— TASK GOAL —
Please print every record below exactly as it appears, but leave out the pictures.

— DATASET —
+ + + +

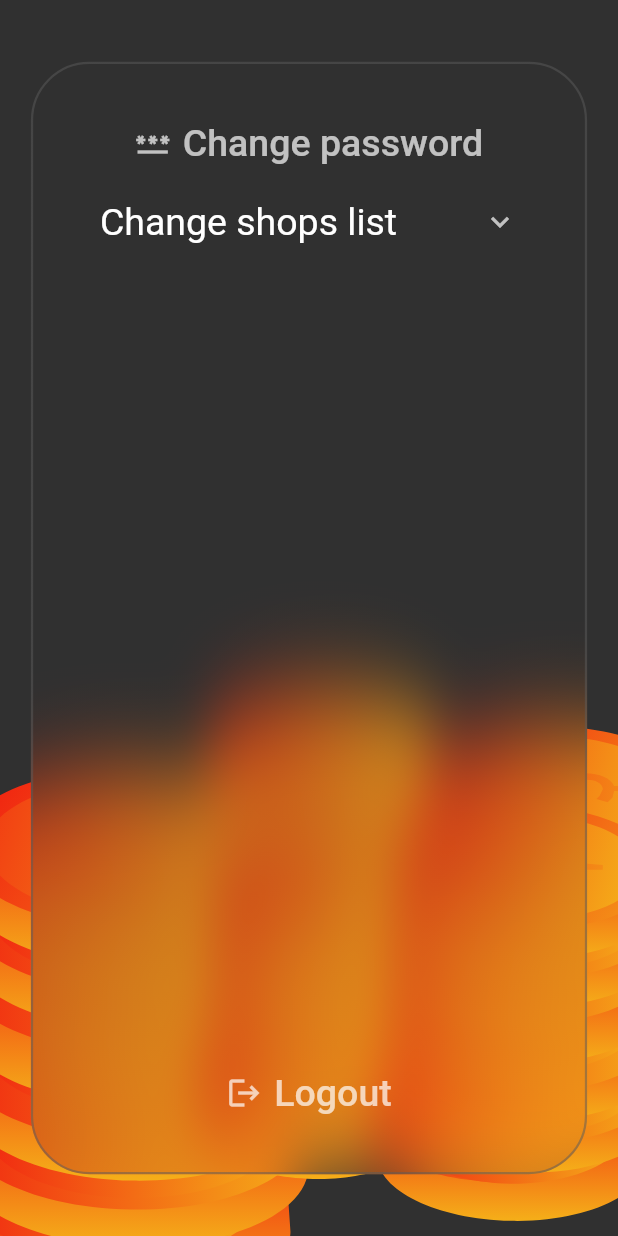
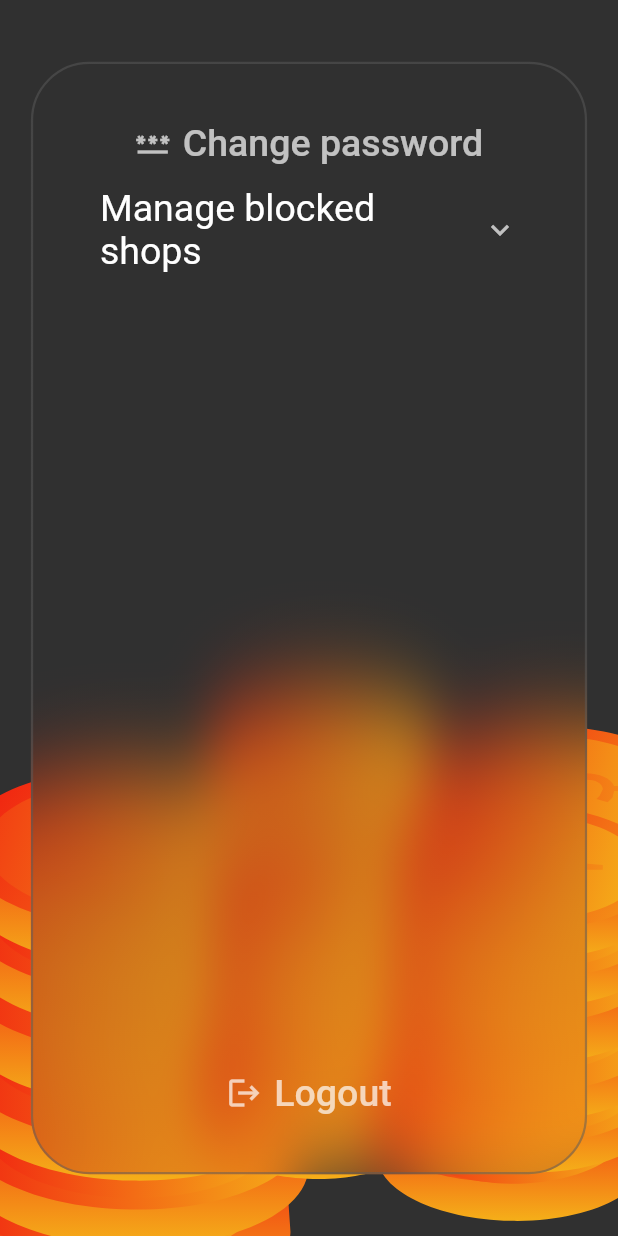
Before and after one commit to Kubciooo/thesis_frontend, a Flutter app: the UserSettingsScreen screen opened by its route, on a phone screen of 412 x 824 dp. Run offline on Flutter 3.47's test engine with Material 2 defaults, Android fonts, the phone set to English and light mode, and no system bars; drawn by our look-alikes of glassmorphism; our stand-ins replace charts_flutter, flutter_datetime_picker, flutter_svg, google_fonts, shared_preferences, validators; accounts and stored records are empty; network calls fail; Roboto replaces fonts that are missing (Archivo Narrow).

Commit message:
feat: change one text in user settings

```diff
--- a/offprice/lib/screens/user_settings.dart
+++ b/offprice/lib/screens/user_settings.dart
@@ -82,7 +82,7 @@ class _AddPromotionScreenState extends State<UserSettingsScreen> {
                       ),
                       ExpansionTile(
                         title: const Text(
-                          'Change shops list',
+                          'Manage blocked shops',
                           style: TextStyle(fontSize: 25),
                         ),
                         children: [
```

+ + + +

— RESULT OF THIS EXERCISE —
Before and after one commit to Kubciooo/thesis_frontend, a Flutter app: the UserSettingsScreen screen opened by its route, on a phone screen of 412 x 824 dp. Run offline on Flutter 3.47's test engine with Material 2 defaults, Android fonts, the phone set to English and light mode, and no system bars; drawn by our look-alikes of glassmorphism; our stand-ins replace charts_flutter, flutter_datetime_picker, flutter_svg, google_fonts, shared_preferences, validators; accounts and stored records are empty; network calls fail; Roboto replaces fonts that are missing (Archivo Narrow).

Commit message:
feat: change one text in user settings

```diff
--- a/offprice/lib/screens/user_settings.dart
+++ b/offprice/lib/screens/user_settings.dart
@@ -82,7 +82,7 @@ class _AddPromotionScreenState extends State<UserSettingsScreen> {
                       ),
                       ExpansionTile(
                         title: const Text(
-                          'Change shops list',
+                          'Manage blocked shops',
                           style: TextStyle(fontSize: 25),
                         ),
                         children: [
```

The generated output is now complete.